A Cautious Victory for the Rule of Law
Washington, DC – U.S. Senator Ben Cardin (D-MD) called it a “cautious victory for the rule of law” that the U.S. Supreme Court struck down a majority of Arizona’s SB 1070 immigration law. He released the following statement in response:
“I am pleased that the Supreme Court struck down most provisions of Arizona’s immigration law today. SB 1070 law was discriminatory and would have encouraged police officers to engage in racial profiling and make warrantless arrests by creating new state criminal offenses for undocumented immigrants. I am disappointed, however, that the Court upheld the ‘show me your papers’ part of the Arizona law which authorizes law enforcement officers to stop an individual if there is ‘reasonable suspicion’ they are undocumented immigrants. This provision will encourage racial profiling and discriminatory enforcement by law enforcement officers, wasting valuable time and resources that would be better used for legitimate law enforcement activity. I expect this provision to continue to be challenged in court once it actually takes effect and is used by Arizona law enforcement officers.
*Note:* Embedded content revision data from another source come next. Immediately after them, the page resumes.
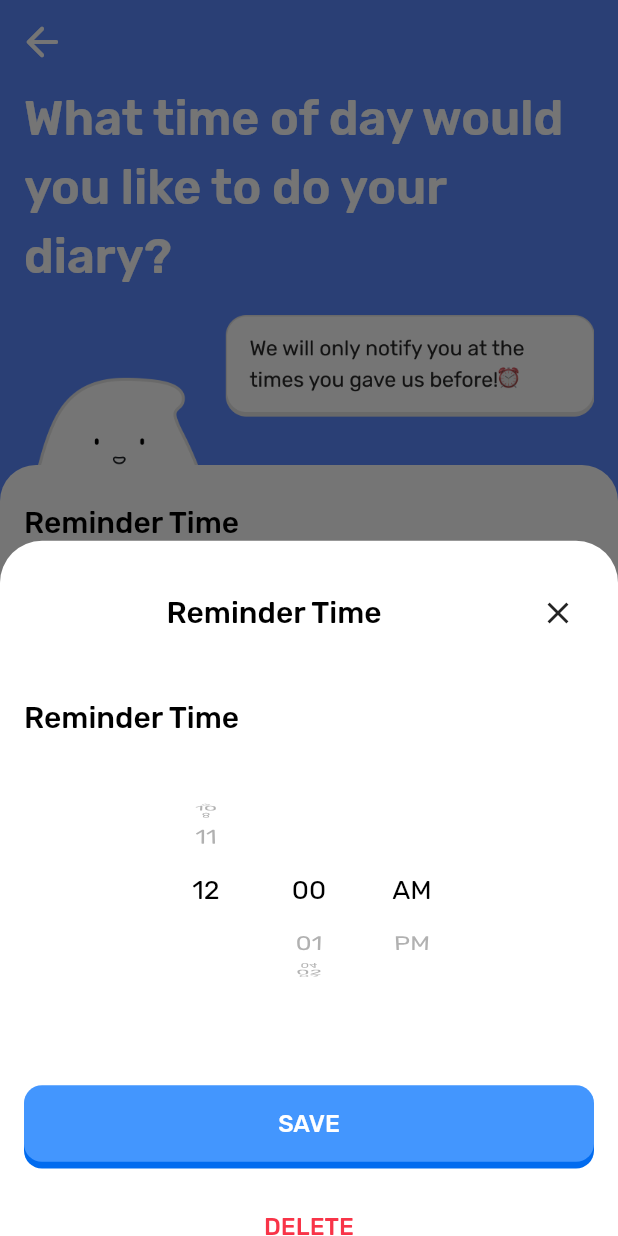
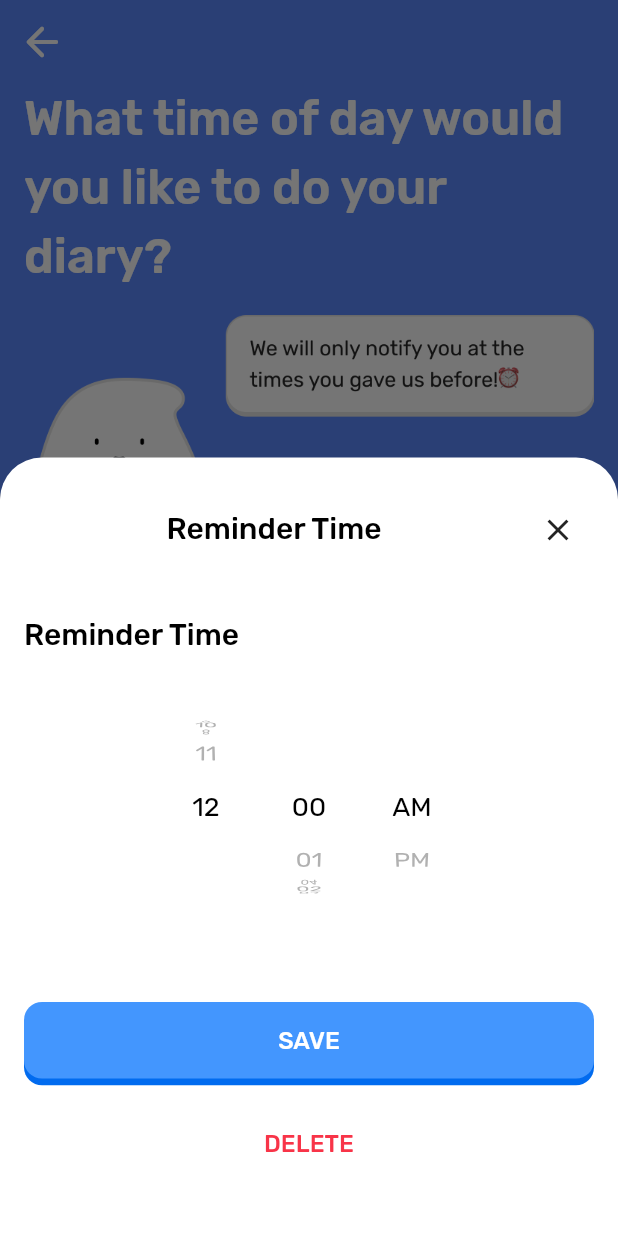
Before and after one commit to AppHatchery/Fabla-Front-end, a Flutter app: the ActiveTimePage screen opened directly, after a tap on "ADD A DIARY TIME", on a phone screen of 412 x 824 dp. Run offline on Flutter 3.47's test engine with Material 2 defaults, Android fonts, the phone set to English and light mode, and no system bars; our stand-ins replace audioplayers, awesome_notifications, bloc, equatable, flutter_bloc, flutter_screenutil and 6 more; missing offline and left inert: amplify_auth_cognito, amplify_flutter, amplify_storage_s3, audio_session, aws_common, flutter_sound; accounts and stored records are empty; generated files the repository leaves out were written again.

Commit message:
fixed cropped button for reminder setting

```diff
--- a/lib/screens/onboarding/presentation/widgets/list_active_times.dart
+++ b/lib/screens/onboarding/presentation/widgets/list_active_times.dart
@@ -15,11 +15,9 @@ class ListActiveTimes extends StatefulWidget {
 }
 
 class _ListActiveTimesState extends State<ListActiveTimes> {
-
-
   @override
   void initState() {
-    if(widget.times.isEmpty){
+    if (widget.times.isEmpty) {
       widget.times.insert(0, fixedTime);
     }
     super.initState();
@@ -34,15 +32,17 @@ class _ListActiveTimesState extends State<ListActiveTimes> {
               padding: const EdgeInsets.all(0),
               physics: const NeverScrollableScrollPhysics(),
               shrinkWrap: true,
-              itemCount:  widget.times.length,
+              itemCount: widget.times.length,
               itemBuilder: (context, index) {
                 return Padding(
                   padding: EdgeInsets.only(
-                      bottom: index ==  widget.times.length - 1 ? 0 : 10.0),
+                      bottom: index == widget.times.length - 1 ? 0 : 10.0),
                   child: ActiveTimeTile(
-                    time:  widget.times[index],
-                    delete: () =>
-                        {deleteTime( widget.times[index]), Navigator.pop(context)},
+                    time: widget.times[index],
+                    delete: () => {
+                      deleteTime(widget.times[index]),
+                      Navigator.pop(context)
+                    },
                     edit: (value) => editTime(index, value),
                   ),
                 );
@@ -66,32 +66,33 @@ class _ListActiveTimesState extends State<ListActiveTimes> {
   void pickDate() async {
     final time = await showModalBottomSheet(
         backgroundColor: CustomColors.fillWhite,
+        isScrollControlled: true,
         context: context,
-        builder: (context) => const Wrap(
-              children: [
-                CustomTimePicker(date: null),
-              ],
-            ));
+        builder: (context) => LayoutBuilder(builder: (context, constraints) {
+              return const SingleChildScrollView(
+                child: CustomTimePicker(date: null),
+              );
+            }));
     if (time != null) {
-      if (! widget.times.contains(time)) {
+      if (!widget.times.contains(time)) {
         setState(() {
-           widget.times.add(time);
+          widget.times.add(time);
         });
       }
     }
   }
 
   void deleteTime(TimeOfDay time) {
-    if ( widget.times.length > 1) {
+    if (widget.times.length > 1) {
       setState(() {
-         widget.times.remove(time);
+        widget.times.remove(time);
       });
     }
   }
 
-  void editTime(int index, TimeOfDay time) async{
+  void editTime(int index, TimeOfDay time) async {
     setState(() {
-        widget.times[index] = time;
+      widget.times[index] = time;
     });
   }
 }
--- a/lib/theme/components/time_picker.dart
+++ b/lib/theme/components/time_picker.dart
@@ -171,9 +171,9 @@ class _CustomTimePickerState extends State<CustomTimePicker> {
                 )),
               ],
             ),
-            const SizedBox(
-              height: 24,
-            ),
+            // const SizedBox(
+            //   height: 24,
+            // ),
           ],
         ),
       ),
```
“In light of this decision, I would encourage the Justice Department to continue protecting the civil rights of all Americans. Congress also now has to take action. First, we must pass the End Racial Profiling Act, S. 1670, legislation I introduced that would prohibit racial profiling by federal, state, and local law enforcement officers. The bill also requires training of law enforcement officers on the issue of racial profiling. Second, Congress must finally break the gridlock that is holding back comprehensive immigration reform. We must work together to find a balanced approach that reforms our current immigration laws, secures our borders and creates a fair process to bring illegal immigrants out of the shadows and into compliance with our laws.”